### Provided records

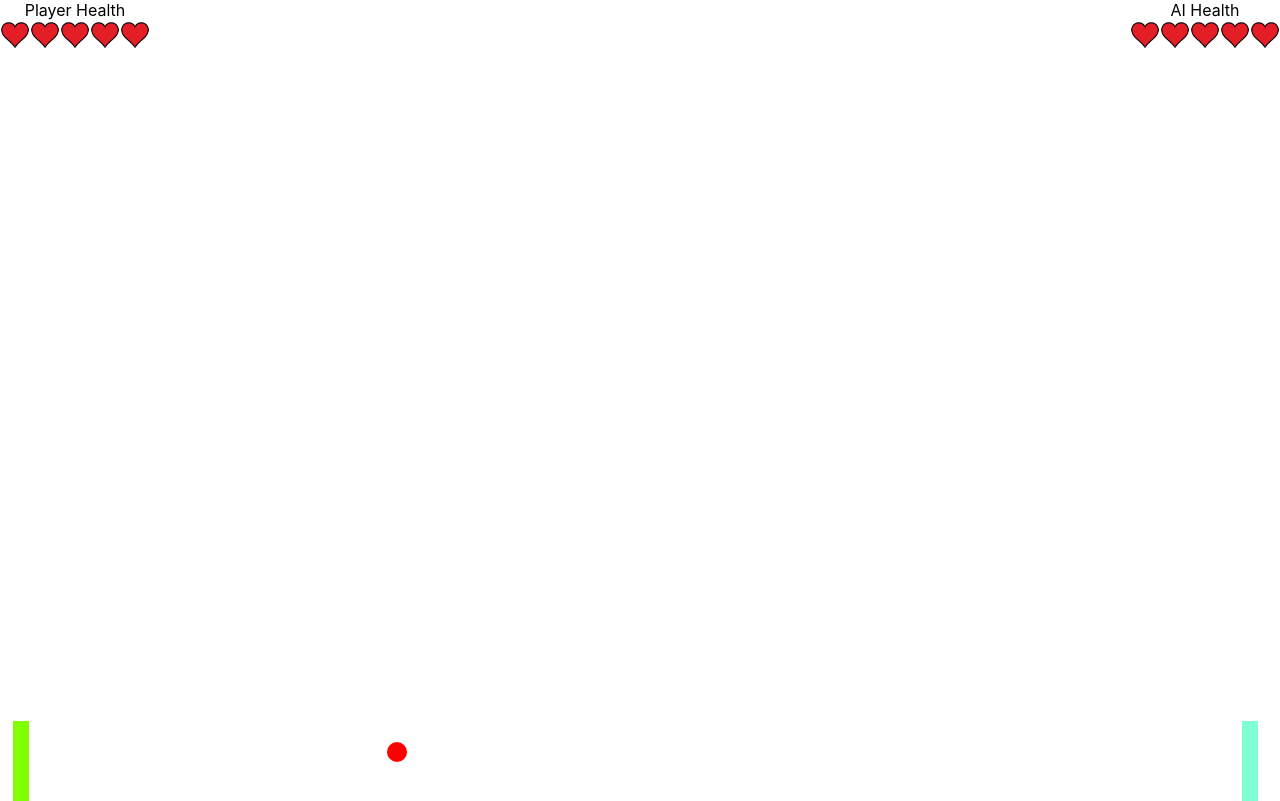
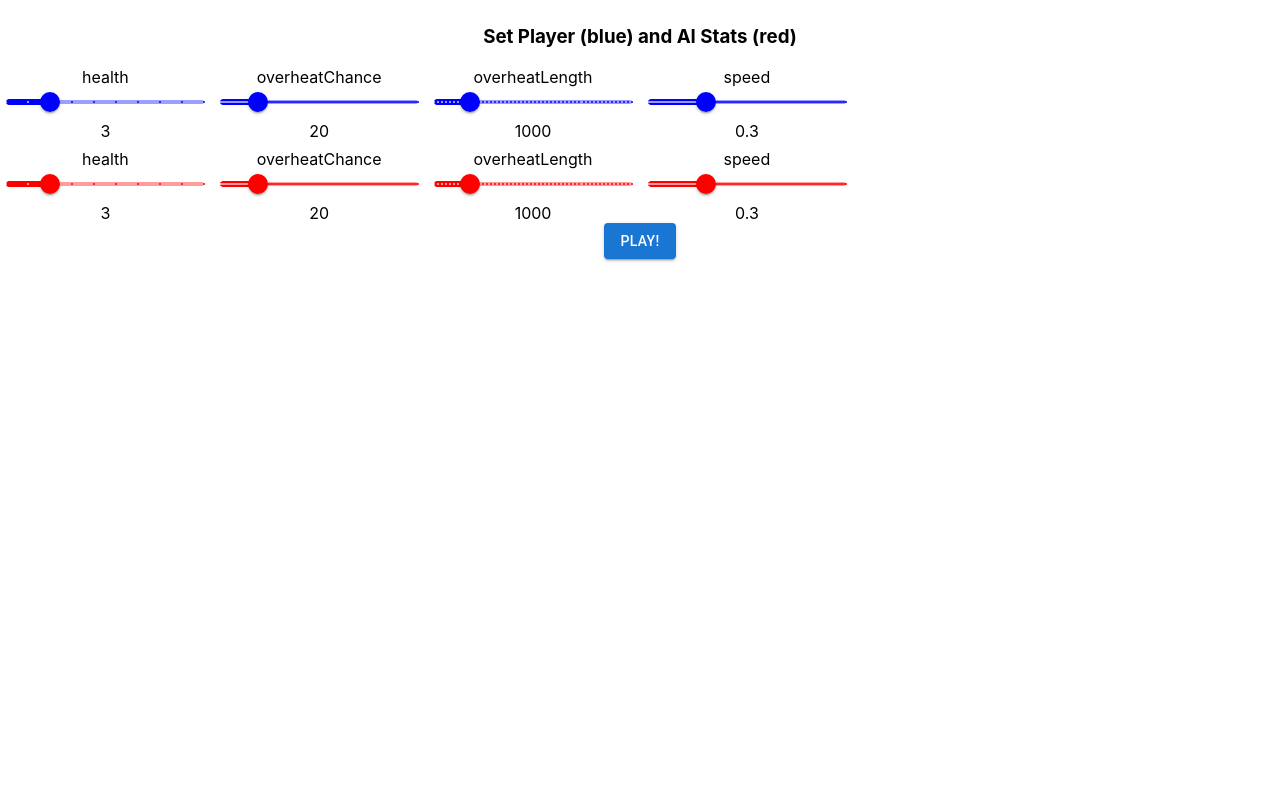
Before and after one commit to KarlSchreiner/Rogue-Pong, a React (Create React App) app: page / in a window 1280 px wide. Built offline with nearby package versions, Linux system fonts and the light colour scheme; no server answers.

Commit message:
Create Balancing Testing Menu

```diff
--- a/package.json
+++ b/package.json
@@ -3,6 +3,9 @@
   "version": "0.1.0",
   "private": true,
   "dependencies": {
+    "@emotion/react": "^11.10.6",
+    "@emotion/styled": "^11.10.6",
+    "@mui/material": "^5.11.12",
     "@testing-library/jest-dom": "^5.16.5",
     "@testing-library/react": "^13.4.0",
     "@testing-library/user-event": "^13.5.0",
@@ -12,6 +15,7 @@
     "@types/react-dom": "^18.0.10",
     "react": "^18.2.0",
     "react-dom": "^18.2.0",
+    "react-router-dom": "^6.8.2",
     "react-scripts": "5.0.1",
     "scss": "^0.2.4",
     "typescript": "^4.9.4",
--- a/src/App.tsx
+++ b/src/App.tsx
@@ -3,11 +3,30 @@ import logo from './logo.svg';
 import './App.css';
 import Ball from './components/Ball/Ball';
 import ActiveGame from './components/ActiveGame/ActiveGame';
+import {
+  createBrowserRouter,
+  RouterProvider,
+} from "react-router-dom";
+import TestingMenu from './components/TestingMenu/TestingMenu';
+
+const router = createBrowserRouter([
+  {
+    path: "/",
+    element: <TestingMenu/>,
+  },
+  {
+    path: "/game",
+    element: <ActiveGame/>,
+  },
+]);
+
+
 
 function App() {
   return (
     <div className="App">
-      <ActiveGame></ActiveGame>
+      <RouterProvider router={router} />
+      {/* <ActiveGame></ActiveGame> */}
 
     </div>
   );
--- a/src/components/ActiveGame/ActiveGame.tsx
+++ b/src/components/ActiveGame/ActiveGame.tsx
@@ -9,12 +9,20 @@ import { sides} from '../../util/enums';
 import AiTeamHud from '../Hud/AITeamHud/AITeamHud';
 import Hud from '../Hud/Hud';
 import { stats } from '../../interface/stats';
+import { useLocation } from 'react-router-dom';
 
 interface ActiveGameProps {}
 
 
 
 const ActiveGame: FC<ActiveGameProps> = () => {
+  const location = useLocation();
+
+const playerStats  = location.state?.playerStats as stats;
+
+const aiStats  = location.state?.aiStats as stats;
+
+
   // console.log("re-rendered lmao")
 
   const [count, setCount] = useState(0);
@@ -26,7 +34,7 @@ const ActiveGame: FC<ActiveGameProps> = () => {
   const [leftPaddleRect, setLeftPaddleRect]  = useState({bottom: 0, top: 0, left: 0, right: 0})
   const [rightPaddleRect, setRightPaddleRect]  = useState({bottom: 0, top: 0, left: 0, right: 0})
   //todo handle when health is down to 0
-  const [health, setHealth] = useState({playerHealth: 5, aiHealth: 5})
+  const [health, setHealth] = useState({playerHealth: playerStats.health, aiHealth: aiStats.health})
 
 
 
@@ -87,21 +95,6 @@ const ActiveGame: FC<ActiveGameProps> = () => {
 
 
 
-let playerStats : stats = {
-  health: 5,
-  overheatChance: 20,
-  overheatLength: 1000,
-  speed: 0.3,
-};
-let aiStats : stats = {
-  health: 6,
-  overheatChance: 30,
-  overheatLength: 1000,
-  speed: 0.3,
-}
-
-
-
   return (
   <div className={styles.ActiveGame} data-testid="ActiveGame">
 
--- /dev/null
+++ b/src/components/TestingMenu/TestingMenu.module.scss
@@ -0,0 +1,5 @@
+.TestingMenu {
+
+    padding: .5%;
+
+}
--- /dev/null
+++ b/src/components/TestingMenu/TestingMenu.tsx
@@ -0,0 +1,89 @@
+import React, { FC, useState } from 'react';
+import styles from './TestingMenu.module.scss';
+import Slider from '@mui/material/Slider';
+import Button from '@mui/material/Button';
+import { stats } from '../../interface/stats';
+import Grid2 from '@mui/material/Unstable_Grid2';
+import { red } from '@mui/material/colors';
+import { sides, sliderColors } from '../../util/enums';
+import { Link } from 'react-router-dom';
+
+interface TestingMenuProps {}
+
+
+const TestingMenu: FC<TestingMenuProps> = () => {
+  const sliderDefaultValues = {health: {max : 10, min: 1, step : 1, default:3}, overheatChance: {max: 100, min: 1, step:1,  default:20}, overheatLength: {max : 5000, min:100, step: 100, default: 1000}, speed: {max: 1 , min : .01, step:.01, default:.3}}
+
+  const[playerStats, setPlayerStats]=useState<stats>(    {health: sliderDefaultValues.health.default,
+    overheatChance:  sliderDefaultValues.overheatChance.default,
+    overheatLength:  sliderDefaultValues.overheatLength.default,
+    speed:  sliderDefaultValues.speed.default});
+
+    const[aiStats, setAiStats]=useState<stats>(     {health: sliderDefaultValues.health.default,
+      overheatChance:  sliderDefaultValues.overheatChance.default,
+      overheatLength:  sliderDefaultValues.overheatLength.default,
+      speed:  sliderDefaultValues.speed.default});
+
+    const handlePlayerChange = (event: Event, newSpeed: number | number[]) => {
+      if(event.target){
+      const property = (event.target as HTMLButtonElement).name
+      const updatedObject = {[property] : newSpeed}
+      setPlayerStats((prevValue) => ( {...prevValue, ...updatedObject }));
+    }
+  }
+
+    const handleAIChange = (event: Event, newSpeed: number | number[]) => {
+      if(event.target){
+      const property = (event.target as HTMLButtonElement).name
+      const updatedObject = {[property] : newSpeed}
+      setAiStats((prevValue) => ( {...prevValue, ...updatedObject }));
+    }
+  }
+
+const sliderCreator = function (statsObject :stats, changeHandler : any, side : sides){
+  return Object.keys(statsObject).map(function (key){
+    let value = statsObject[key as keyof stats]
+    return (
+    <Grid2 key={`${side} ${key}`} xs={2}>
+    <div>{key}</div>
+    <Slider
+    aria-label={key}
+    value={value}
+    valueLabelDisplay="auto"
+    onChange={changeHandler}
+    step={sliderDefaultValues[key as keyof typeof sliderDefaultValues].step}
+    marks
+    min={sliderDefaultValues[key as keyof typeof sliderDefaultValues].min}
+    max={sliderDefaultValues[key as keyof typeof sliderDefaultValues].max}
+    name={key}
+    sx={{color:sliderColors[side]}}
+  />
+  <div>{value}</div>
+  </Grid2>
+    )
+  })
+}
+
+const playerSliders = sliderCreator(playerStats, handlePlayerChange, sides.player)
+const aiSliders = sliderCreator(aiStats, handleAIChange, sides.ai)
+
+
+
+
+  return(
+
+  <div className={styles.TestingMenu} data-testid="TestingMenu">
+    <h3>Set Player ({sliderColors.player}) and AI Stats ({sliderColors.ai})</h3>
+     <Grid2 container spacing={2}>
+     {playerSliders}
+      </Grid2>
+
+      <Grid2 container spacing={2} color={red}>
+     {aiSliders}
+      </Grid2>
+      <Link to={`game`} state={{ aiStats: aiStats, playerStats: playerStats}}><Button variant="contained">Play!</Button></Link>
+  </div>
+);
+}
+
+export default TestingMenu;
--- a/src/util/enums.ts
+++ b/src/util/enums.ts
@@ -1,6 +1,10 @@
-
 
 export enum sides{
     player = "player",
     ai = "ai"
 }
+
+export enum sliderColors{
+    player= "blue",
+    ai = "red"
+}
```
Also changed, not shown: 1 other file (tests, documents, lock files or other folders).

######

#### About this task
Reproduce each line above exactly, but not a single picture.

#### Solved exercise
Before and after one commit to KarlSchreiner/Rogue-Pong, a React (Create React App) app: page / in a window 1280 px wide. Built offline with nearby package versions, Linux system fonts and the light colour scheme; no server answers.

Commit message:
Create Balancing Testing Menu

```diff
--- a/package.json
+++ b/package.json
@@ -3,6 +3,9 @@
   "version": "0.1.0",
   "private": true,
   "dependencies": {
+    "@emotion/react": "^11.10.6",
+    "@emotion/styled": "^11.10.6",
+    "@mui/material": "^5.11.12",
     "@testing-library/jest-dom": "^5.16.5",
     "@testing-library/react": "^13.4.0",
     "@testing-library/user-event": "^13.5.0",
@@ -12,6 +15,7 @@
     "@types/react-dom": "^18.0.10",
     "react": "^18.2.0",
     "react-dom": "^18.2.0",
+    "react-router-dom": "^6.8.2",
     "react-scripts": "5.0.1",
     "scss": "^0.2.4",
     "typescript": "^4.9.4",
--- a/src/App.tsx
+++ b/src/App.tsx
@@ -3,11 +3,30 @@ import logo from './logo.svg';
 import './App.css';
 import Ball from './components/Ball/Ball';
 import ActiveGame from './components/ActiveGame/ActiveGame';
+import {
+  createBrowserRouter,
+  RouterProvider,
+} from "react-router-dom";
+import TestingMenu from './components/TestingMenu/TestingMenu';
+
+const router = createBrowserRouter([
+  {
+    path: "/",
+    element: <TestingMenu/>,
+  },
+  {
+    path: "/game",
+    element: <ActiveGame/>,
+  },
+]);
+
+
 
 function App() {
   return (
     <div className="App">
-      <ActiveGame></ActiveGame>
+      <RouterProvider router={router} />
+      {/* <ActiveGame></ActiveGame> */}
 
     </div>
   );
--- a/src/components/ActiveGame/ActiveGame.tsx
+++ b/src/components/ActiveGame/ActiveGame.tsx
@@ -9,12 +9,20 @@ import { sides} from '../../util/enums';
 import AiTeamHud from '../Hud/AITeamHud/AITeamHud';
 import Hud from '../Hud/Hud';
 import { stats } from '../../interface/stats';
+import { useLocation } from 'react-router-dom';
 
 interface ActiveGameProps {}
 
 
 
 const ActiveGame: FC<ActiveGameProps> = () => {
+  const location = useLocation();
+
+const playerStats  = location.state?.playerStats as stats;
+
+const aiStats  = location.state?.aiStats as stats;
+
+
   // console.log("re-rendered lmao")
 
   const [count, setCount] = useState(0);
@@ -26,7 +34,7 @@ const ActiveGame: FC<ActiveGameProps> = () => {
   const [leftPaddleRect, setLeftPaddleRect]  = useState({bottom: 0, top: 0, left: 0, right: 0})
   const [rightPaddleRect, setRightPaddleRect]  = useState({bottom: 0, top: 0, left: 0, right: 0})
   //todo handle when health is down to 0
-  const [health, setHealth] = useState({playerHealth: 5, aiHealth: 5})
+  const [health, setHealth] = useState({playerHealth: playerStats.health, aiHealth: aiStats.health})
 
 
 
@@ -87,21 +95,6 @@ const ActiveGame: FC<ActiveGameProps> = () => {
 
 
 
-let playerStats : stats = {
-  health: 5,
-  overheatChance: 20,
-  overheatLength: 1000,
-  speed: 0.3,
-};
-let aiStats : stats = {
-  health: 6,
-  overheatChance: 30,
-  overheatLength: 1000,
-  speed: 0.3,
-}
-
-
-
   return (
   <div className={styles.ActiveGame} data-testid="ActiveGame">
 
--- /dev/null
+++ b/src/components/TestingMenu/TestingMenu.module.scss
@@ -0,0 +1,5 @@
+.TestingMenu {
+
+    padding: .5%;
+
+}
--- /dev/null
+++ b/src/components/TestingMenu/TestingMenu.tsx
@@ -0,0 +1,89 @@
+import React, { FC, useState } from 'react';
+import styles from './TestingMenu.module.scss';
+import Slider from '@mui/material/Slider';
+import Button from '@mui/material/Button';
+import { stats } from '../../interface/stats';
+import Grid2 from '@mui/material/Unstable_Grid2';
+import { red } from '@mui/material/colors';
+import { sides, sliderColors } from '../../util/enums';
+import { Link } from 'react-router-dom';
+
+interface TestingMenuProps {}
+
+
+const TestingMenu: FC<TestingMenuProps> = () => {
+  const sliderDefaultValues = {health: {max : 10, min: 1, step : 1, default:3}, overheatChance: {max: 100, min: 1, step:1,  default:20}, overheatLength: {max : 5000, min:100, step: 100, default: 1000}, speed: {max: 1 , min : .01, step:.01, default:.3}}
+
+  const[playerStats, setPlayerStats]=useState<stats>(    {health: sliderDefaultValues.health.default,
+    overheatChance:  sliderDefaultValues.overheatChance.default,
+    overheatLength:  sliderDefaultValues.overheatLength.default,
+    speed:  sliderDefaultValues.speed.default});
+
+    const[aiStats, setAiStats]=useState<stats>(     {health: sliderDefaultValues.health.default,
+      overheatChance:  sliderDefaultValues.overheatChance.default,
+      overheatLength:  sliderDefaultValues.overheatLength.default,
+      speed:  sliderDefaultValues.speed.default});
+
+    const handlePlayerChange = (event: Event, newSpeed: number | number[]) => {
+      if(event.target){
+      const property = (event.target as HTMLButtonElement).name
+      const updatedObject = {[property] : newSpeed}
+      setPlayerStats((prevValue) => ( {...prevValue, ...updatedObject }));
+    }
+  }
+
+    const handleAIChange = (event: Event, newSpeed: number | number[]) => {
+      if(event.target){
+      const property = (event.target as HTMLButtonElement).name
+      const updatedObject = {[property] : newSpeed}
+      setAiStats((prevValue) => ( {...prevValue, ...updatedObject }));
+    }
+  }
+
+const sliderCreator = function (statsObject :stats, changeHandler : any, side : sides){
+  return Object.keys(statsObject).map(function (key){
+    let value = statsObject[key as keyof stats]
+    return (
+    <Grid2 key={`${side} ${key}`} xs={2}>
+    <div>{key}</div>
+    <Slider
+    aria-label={key}
+    value={value}
+    valueLabelDisplay="auto"
+    onChange={changeHandler}
+    step={sliderDefaultValues[key as keyof typeof sliderDefaultValues].step}
+    marks
+    min={sliderDefaultValues[key as keyof typeof sliderDefaultValues].min}
+    max={sliderDefaultValues[key as keyof typeof sliderDefaultValues].max}
+    name={key}
+    sx={{color:sliderColors[side]}}
+  />
+  <div>{value}</div>
+  </Grid2>
+    )
+  })
+}
+
+const playerSliders = sliderCreator(playerStats, handlePlayerChange, sides.player)
+const aiSliders = sliderCreator(aiStats, handleAIChange, sides.ai)
+
+
+
+
+  return(
+
+  <div className={styles.TestingMenu} data-testid="TestingMenu">
+    <h3>Set Player ({sliderColors.player}) and AI Stats ({sliderColors.ai})</h3>
+     <Grid2 container spacing={2}>
+     {playerSliders}
+      </Grid2>
+
+      <Grid2 container spacing={2} color={red}>
+     {aiSliders}
+      </Grid2>
+      <Link to={`game`} state={{ aiStats: aiStats, playerStats: playerStats}}><Button variant="contained">Play!</Button></Link>
+  </div>
+);
+}
+
+export default TestingMenu;
--- a/src/util/enums.ts
+++ b/src/util/enums.ts
@@ -1,6 +1,10 @@
-
 
 export enum sides{
     player = "player",
     ai = "ai"
 }
+
+export enum sliderColors{
+    player= "blue",
+    ai = "red"
+}
```
Also changed, not shown: 1 other file (tests, documents, lock files or other folders).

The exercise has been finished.